The bipartisan infrastructure deal struck this week provides new money for climate resilience unmatched in United States history: Tens of billions of dollars to protect against floods, reduce damage from wildfires, develop new sources of drinking water in areas plagued by drought, and even relocate entire communities away from vulnerable places.
But the bill is remarkable for another reason. For the first time, both parties have acknowledged — by their actions, if not their words — that the United States is unprepared for the worsening effects of climate change and requires an enormous and urgent infusion of money and effort to get ready.
“It’s difficult to oppose solutions to crises that your constituents are suffering through,” said Shalini Vajjhala, a former Obama administration official who now advises cities on preparing for climate threats. And as those threats become more frequent and widespread, “the constituency for climate resilience is now everybody.”
Climate Fwd There’s an ongoing crisis — and tons of news. Our newsletter keeps you up to date. Get it sent to your inbox.
When it comes to addressing the consequences of a warming planet, no amount of money appears to be too much, and bipartisan consensus is easy to find. Agreement between Republicans and Democrats to reduce the emissions that are causing the planet to warm is more elusive, as Republicans are largely resistant to limiting the use of fossil fuels like oil, gas and coal.
As a result, Democrats in Congress and the Biden administration are aiming to fold more aggressive climate action into a separate budget bill, which Democrats hope to pass even without Republican votes.
The infrastructure bill, which could pass the Senate this week, still faces uncertainty in the House, where progressives oppose provisions to fund natural gas and nuclear plants, among other things. But money to protect communities from sea level rise and extreme weather has few opponents.
“The climate crisis impacts both red states and blue states alike,” Senator Tom Carper, Democrat of Delaware and chairman of the environment and public works committee, said in a statement. Many of his Republican colleagues, he added, “have seen firsthand how calamitous the consequences can be if we fail to invest in resilience.”
The bill would also fundamentally transform the country’s approach to preparing for climate change.
Until recently, federal disaster policy has focused on spending money after a storm, wildfire or other calamity, to rebuild what was lost.

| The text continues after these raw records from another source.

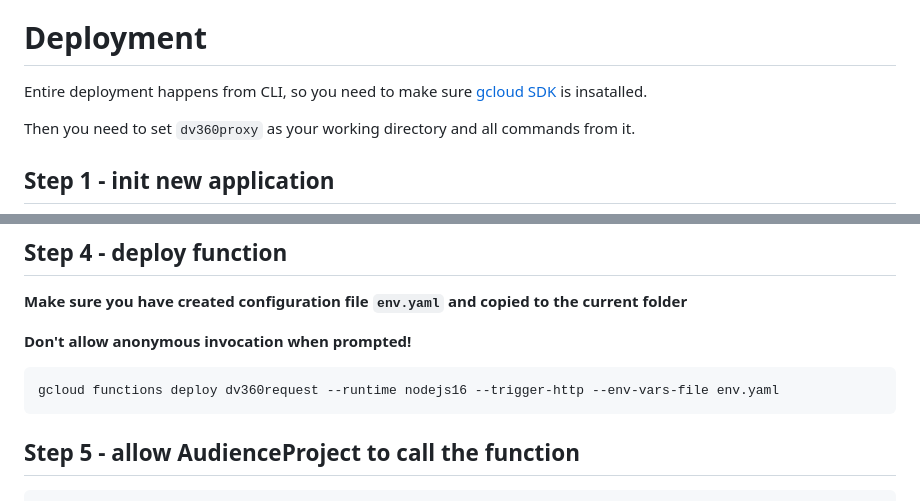
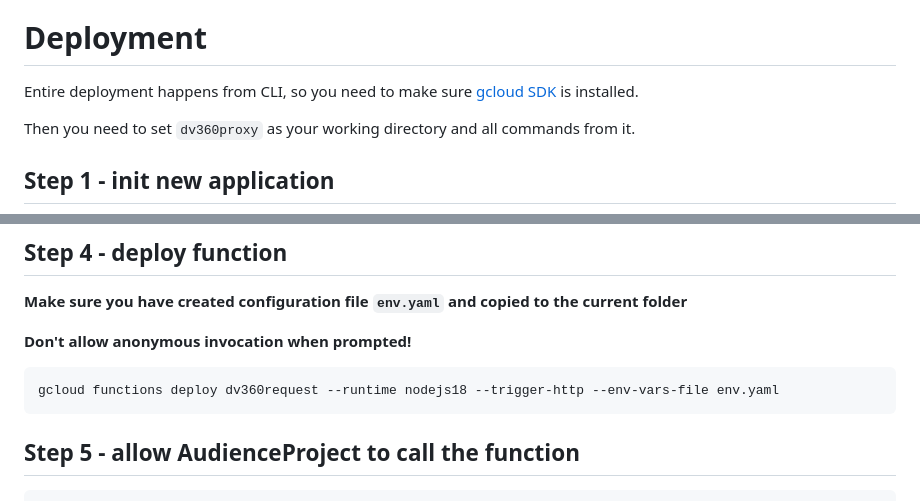
Before and after one commit to audienceproject/dv360proxy-gcc, a Markdown page: README.md, 2 parts joined by grey strips. Rendered like a GitHub page.

Commit message:
Bump Nodejs version in deployment description

````diff
--- a/README.md
+++ b/README.md
@@ -156,7 +156,7 @@ This configuration needs to be passed to the Function using `DV360_PROXY_CONFIG`
 
 # Deployment
 
-Entire deployment happens from CLI, so you need to make sure [gcloud SDK](https://cloud.google.com/sdk/docs/install) is insatalled.
+Entire deployment happens from CLI, so you need to make sure [gcloud SDK](https://cloud.google.com/sdk/docs/install) is installed.
 
 Then you need to set `dv360proxy` as your working directory and all commands from it.
 
@@ -196,7 +196,7 @@ Open Google Cloud Console and Navigate to Billing section of newly created proje
 **Don't allow anonymous invocation when prompted!**
 
 ```sh
-gcloud functions deploy dv360request --runtime nodejs16 --trigger-http --env-vars-file env.yaml
+gcloud functions deploy dv360request --runtime nodejs18 --trigger-http --env-vars-file env.yaml
 ```
 
 ## Step 5 - allow AudienceProject to call the function
````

But a series of hugely destructive events — including Hurricanes Harvey, Irma and Maria in 2017, record-breaking wildfires in California, this year’s winter storm in Texas and the drought now gripping the West — has challenged that logic, demonstrating the need to better protect homes, neighborhoods and facilities before disasters happen. [Continue reading…]